**Problem to work on**. Where in the material does the word "shown" appear? Copy each line that has it.

**Data extract**.
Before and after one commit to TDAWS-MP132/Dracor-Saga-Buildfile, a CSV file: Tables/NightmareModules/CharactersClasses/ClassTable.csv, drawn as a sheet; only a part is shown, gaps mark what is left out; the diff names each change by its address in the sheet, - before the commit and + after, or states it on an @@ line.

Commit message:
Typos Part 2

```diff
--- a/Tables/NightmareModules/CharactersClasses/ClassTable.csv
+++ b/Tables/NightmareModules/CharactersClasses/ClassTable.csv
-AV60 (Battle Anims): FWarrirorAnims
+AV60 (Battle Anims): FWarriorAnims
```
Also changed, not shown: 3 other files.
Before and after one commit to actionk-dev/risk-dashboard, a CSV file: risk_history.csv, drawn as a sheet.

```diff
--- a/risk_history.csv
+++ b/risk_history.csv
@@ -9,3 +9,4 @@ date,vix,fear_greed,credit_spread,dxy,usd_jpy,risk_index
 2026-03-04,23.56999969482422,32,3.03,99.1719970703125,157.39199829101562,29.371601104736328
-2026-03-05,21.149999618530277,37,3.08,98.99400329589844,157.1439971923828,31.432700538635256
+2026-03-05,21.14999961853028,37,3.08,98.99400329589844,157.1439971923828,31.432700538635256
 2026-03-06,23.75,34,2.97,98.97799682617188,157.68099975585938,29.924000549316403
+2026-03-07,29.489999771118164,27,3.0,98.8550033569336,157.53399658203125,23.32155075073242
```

**Solution**.
Before and after one commit to TDAWS-MP132/Dracor-Saga-Buildfile, a CSV file: Tables/NightmareModules/CharactersClasses/ClassTable.csv, drawn as a sheet; only a part is shown, gaps mark what is left out; the diff names each change by its address in the sheet, - before the commit and + after, or states it on an @@ line.
Also changed, not shown: 3 other files.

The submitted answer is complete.